As with religious accommodation, employers will have to address each situation on a case-by-case basis, weighing the need for the employee to get the vaccine against the alternatives available to the employer. For example, an employee who claims a medical exemption to the COVID-19 vaccine due to a previous allergic reaction to an ingredient in the Pfizer vaccine could perhaps be required to get a different COVID-19 vaccine that does not contain the problem ingredient, when that vaccine becomes available. See Norman v. NYU Langone Health System, 2020 WL 5819504 (S.D.N.Y. 2020) (finding no discrimination where plaintiff alleged she had an allergy to the flu vaccine based on two prior reactions but was required to receive a flu vaccine developed without egg proteins).
Can employees refuse to return to work if coworkers are not vaccinated?
On the other side of the coin will be employees who are nervous about returning to work before their co-workers are vaccinated. Although the General Duty Clause of the OSH Act of 1970, 29 USC 654(a)(1), requires employers to furnish to each worker “employment and a place of employment, which are free from recognized hazards that are causing or are likely to cause death or serious physical harm,” OSHA has already confirmed that employers can generally require employees to come in to work during the COVID-19 pandemic.

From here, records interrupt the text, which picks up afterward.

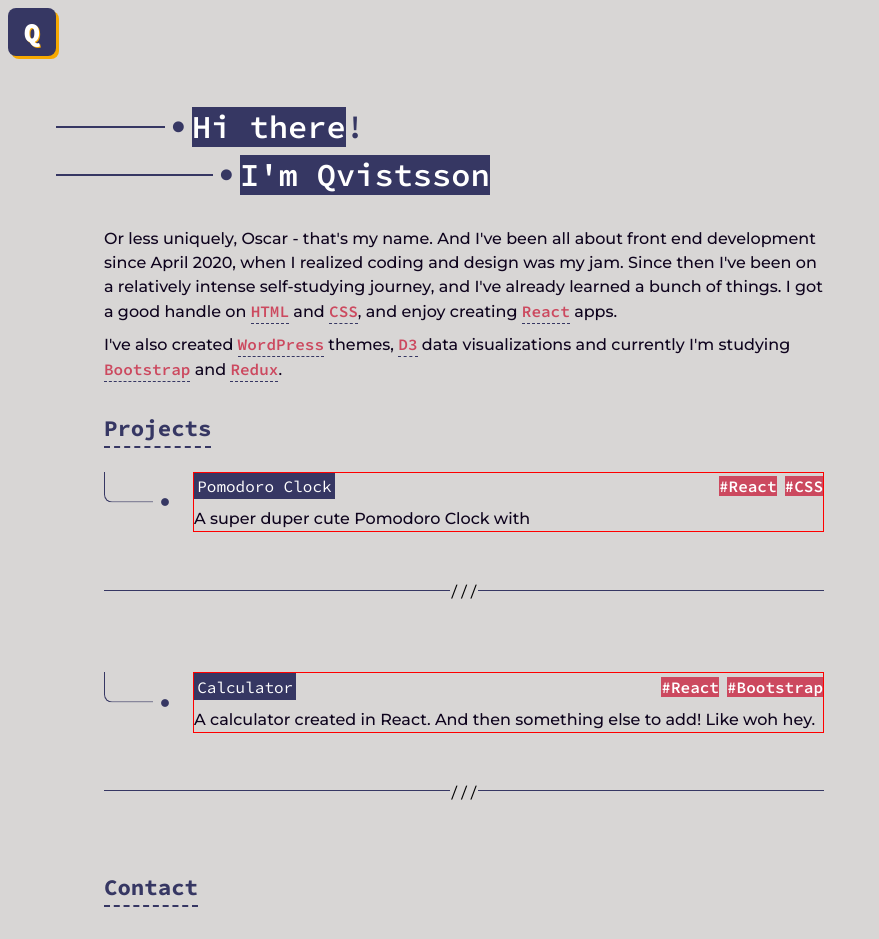
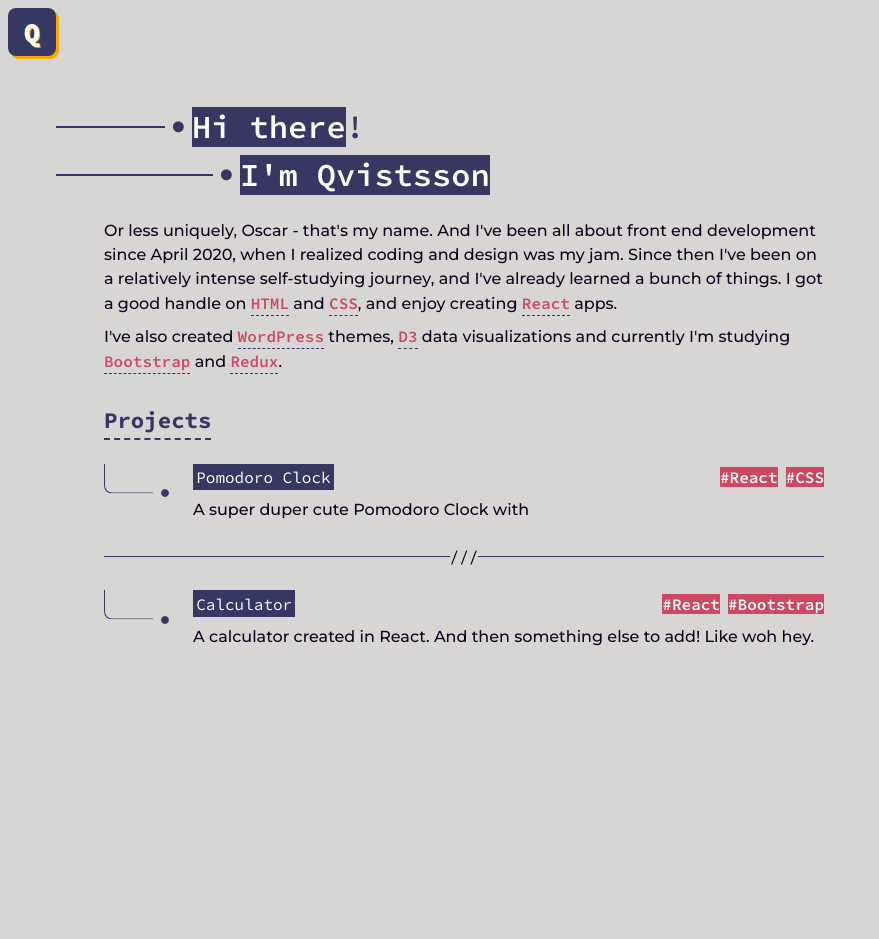
Before and after one commit to qvistsson/qvistsson.github.io, a React (Create React App) app: page / in a window 1280 px wide. Shown: the whole page, without its empty margins (0-879 px from the left). After the commit the page ends 800 px from the top, so only its background shows below. Built offline with nearby package versions, Linux system fonts and the light colour scheme.

Commit message:
tidy up modules

```diff
--- a/src/App.js
+++ b/src/App.js
@@ -1,21 +1,34 @@
 import React from 'react';
 import * as Modules from './Modules';
+import * as Text from './Text';
 import Projects from './Projects';
 import './css/utilities.css';
 import './css/style.css';
 
 function App() {
   return (
-    <Modules.Container>
+    <div className="flex-column p-small">
       <Modules.SiteLogo />
-      <Modules.Introduction />
-      <Modules.SubHeader text="Projects" />
-      <Modules.ProjectsContainer>
-        <Modules.Project {...Projects.pomodoro}/>
-        <Modules.Project {...Projects.calculator}/>
-      </Modules.ProjectsContainer>
-      <Modules.SubHeader text="Contact" />
-    </Modules.Container>
+      <div id="portfolio-content-container" className="flex-column m-large">
+        <Modules.ShowyIndent
+          width="8.5rem"
+          margin="m-bottom-small"
+          text="Hi there"
+          excl={true}
+        />
+        <Modules.ShowyIndent
+          width="11.5rem"
+          margin="m-bottom"
+          text="I'm Qvistsson"
+          excl={false}
+        />
+        <Modules.TextContainer content={Text.Introduction()} />
+        <Modules.SubHeader text="Projects" margin="m-top m-bottom" />
+        <Modules.Project {...Projects.pomodoro} />
+        <Modules.ProjectDivider divString="///" />
+        <Modules.Project {...Projects.calculator} />
+      </div>
+    </div>
   );
 }
 
--- a/src/Modules.js
+++ b/src/Modules.js
@@ -1,44 +1,4 @@
 import React from 'react';
-
-const dividerString = '///';
-
-function Introduction() {
-  return (
-    <div className="flex-column m-top-large m-left-large m-right-large m-bottom">
-      <div className="flex-row align-center m-bottom-small">
-        <div className="deco-container flex-row align-center">
-          <div className="deco-stretch m-right-small"></div>
-          <i className="fas fa-circle m-right-small intro-circle"></i>
-        </div>
-        <p className="showy">
-          Hi there<span className="excl">!</span>
-        </p>
-      </div>
-      <div className="flex-row align-center m-bottom">
-        <div className="deco-container2 flex-row align-center">
-          <div className="deco-stretch2 m-right-small"></div>
-          <i className="fas fa-circle m-right-small intro-circle"></i>
-        </div>
-        <p className="showy">I'm Qvistsson</p>
-      </div>
-      <div className="m-left-large m-top-small intro-text-container max-width">
-        <p className="intro-body m-bottom-small">
-          Or less uniquely, Oscar - that's my name. And I've been all about
-          front end development since April 2020, when I realized coding and
-          design was my jam. Since then I've been on a relatively intense
-          self-studying journey, and I've already learned a bunch of things. I
-          got a good handle on <span>HTML</span> and <span>CSS</span>, and enjoy
-          creating <span>React</span> apps.
-        </p>
-        <p className="intro-body m-bottom-small">
-          I've also created <span>WordPress</span> themes, <span>D3</span> data
-          visualizations and currently I'm studying <span>Bootstrap</span> and{' '}
-          <span>Redux</span>.
-        </p>
-      </div>
-    </div>
-  );
-}
 
 function SiteLogo() {
   return (
@@ -46,14 +6,6 @@ function SiteLogo() {
       <p>Q</p>
     </div>
   );
-}
-
-function TestThing() {
-  return <h2>Booyah</h2>;
-}
-
-function Container(props) {
-  return <div className="container flex-column p-small">{props.children}</div>;
 }
 
 function ProjectsContainer(props) {
@@ -66,7 +18,7 @@ function ProjectsContainer(props) {
 
 function Project(props) {
   return (
-    <div className="project m-left-large max-width flex-column align-start m-bottom">
+    <div className="project m-left-large max-width flex-column align-start">
       <div className="flex-row align-center maxed">
         <div className="project-angle-deco"></div>
         <i className="fas fa-circle m-left-small project-circle"></i>
@@ -82,18 +34,13 @@ function Project(props) {
           <p className="intro-body m-top-small">{props.description}</p>
         </div>
       </div>
-      <div className="project-divider flex-row align-center justify-center m-top-large m-bottom-large">
-        <div className="horizontal-line"></div>
-        <p className="proj-div-text">{dividerString}</p>
-        <div className="horizontal-line"></div>
-      </div>
     </div>
   );
 }
 
 function SubHeader(props) {
   return (
-    <div className="m-left-large m-bottom">
+    <div className={props.margin}>
       <div className="sub-header-container flex-row justify-start align-stretch max-width m-left-large">
         <div className="sub-header-deco-div"></div>
         <h2 className="sub-header">{props.text}</h2>
@@ -103,12 +50,50 @@ function SubHeader(props) {
   );
 }
 
+function ShowyIndent(props) {
+  return (
+    <div
+      className={
+        props.margin
+          ? 'flex-row align-center ' + props.margin
+          : 'flex-row align-center'
+      }
+    >
+      <div
+        className="flex-row align-center grow"
+        style={{ maxWidth: props.width }}
+      >
+        <div className="deco-stretch m-right-small grow"></div>
+        <i className="fas fa-circle m-right-small intro-circle"></i>
+      </div>
+      <p className="showy">
+        {props.text}
+        {props.excl && <span className="excl">!</span>}
+      </p>
+    </div>
+  );
+}
+
+function TextContainer(props) {
+  return <div className="m-left-large max-width">{props.content}</div>;
+}
+
+function ProjectDivider(props) {
+  return (
+    <div className="project-divider flex-row align-center justify-center m-left-large max-width m-top m-bottom">
+      <div className="horizontal-line"></div>
+      <p className="proj-div-text">{props.divString}</p>
+      <div className="horizontal-line"></div>
+    </div>
+  );
+}
+
 export {
-  TestThing,
-  Container,
   SiteLogo,
-  Introduction,
   Project,
   ProjectsContainer,
   SubHeader,
+  ShowyIndent,
+  TextContainer,
+  ProjectDivider,
 };
--- /dev/null
+++ b/src/Text.js
@@ -0,0 +1,23 @@
+import React from 'react';
+
+const Introduction = function () {
+  return (
+    <div>
+      <p className="intro-body m-bottom-small">
+        Or less uniquely, Oscar - that's my name. And I've been all about front
+        end development since April 2020, when I realized coding and design was
+        my jam. Since then I've been on a relatively intense self-studying
+        journey, and I've already learned a bunch of things. I got a good handle
+        on <span>HTML</span> and <span>CSS</span>, and enjoy creating{' '}
+        <span>React</span> apps.
+      </p>
+      <p className="intro-body m-bottom-small">
+        I've also created <span>WordPress</span> themes, <span>D3</span> data
+        visualizations and currently I'm studying <span>Bootstrap</span> and{' '}
+        <span>Redux</span>.
+      </p>
+    </div>
+  );
+};
+
+export { Introduction };
--- a/src/css/style.css
+++ b/src/css/style.css
@@ -16,18 +16,7 @@ body {
   background-color: var(--bg);
 }
 
-.deco-container {
-  max-width: 8.5rem;
-  flex: 1;
-}
-
-.deco-container2 {
-  max-width: 11.5rem;
-  flex: 1;
-}
-
 .deco-stretch {
-  flex: 1;
   height: 0.1rem;
   background-color: var(--theme2);
 }
@@ -52,10 +41,6 @@ body {
 .project-circle {
   color: var(--theme2);
   font-size: 0.5rem;
-}
-
-.project-content {
-  border: 1px solid red;
 }
 
 p {
@@ -108,7 +93,7 @@ p.proj-tag {
 }
 
 p.proj-tag::before {
-    content: "#";
+  content: '#';
 }
 
 .max-width {
```
Lines whose indentation alone changed are shown as unchanged.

OSHA Standard 1977.12(b)(2) states that the condition must be “of such a nature that a reasonable person, under the circumstances then confronting the employee, would conclude that there is a real danger of death or serious injury and that there is insufficient time, due to the urgency of the situation, to eliminate the danger through resort to regular statutory enforcement channels” before an employee can refuse to work. Given that there is no reason why a workplace would be more hazardous once the vaccine becomes available, and OSHA’s position that employees can be required to come into work now, there is no reason to believe that employees would be allowed to refuse to work solely because their coworkers are not vaccinated.
Will employers who require the vaccine be required to pay for vaccine-related complications?
Any such injury would likely be covered by states’ workers compensation regimes. See, e.g., Atkinson v City of New York, No. 37, 96 N.Y.2d 809 (N.Y., March 27, 2001).
Further, employers who choose to administer the vaccine may be immune from suit pursuant to the Public Readiness and Emergency Preparedness (PREP) Act. Under the PREP Act, “covered persons” are protected from liability “against any claim of loss caused by, arising out of, relating to, or resulting from, the manufacture, distribution, administration, or use of certain medical countermeasures (Covered Countermeasures), except for claims involving ‘willful misconduct.’” 85 FR 79190, 91. Covered Persons who are afforded liability include “’manufacturers,’ ‘distributors,’ ‘program planners,’ and ‘qualified persons,’ as those terms are defined in the PREP Act; their officials, agents, and employees; and the United States.” The latest guidance on the PREP Act states that a “program planner” includes organizations that supervise or administer a program for dispensing or distributing pandemic products, which includes vaccines. See Advisory Opinion 20-04, DHHS Oct. 23, 2020.
Helene Hechtkopf is a litigation partner in Hoguet Newman Regal and Kenney’s employment and commercial litigation practices. Emily Hogan Long is an associate at the firm, with experience representing clients in complex commercial litigations, including employment, securities and other commercial disputes.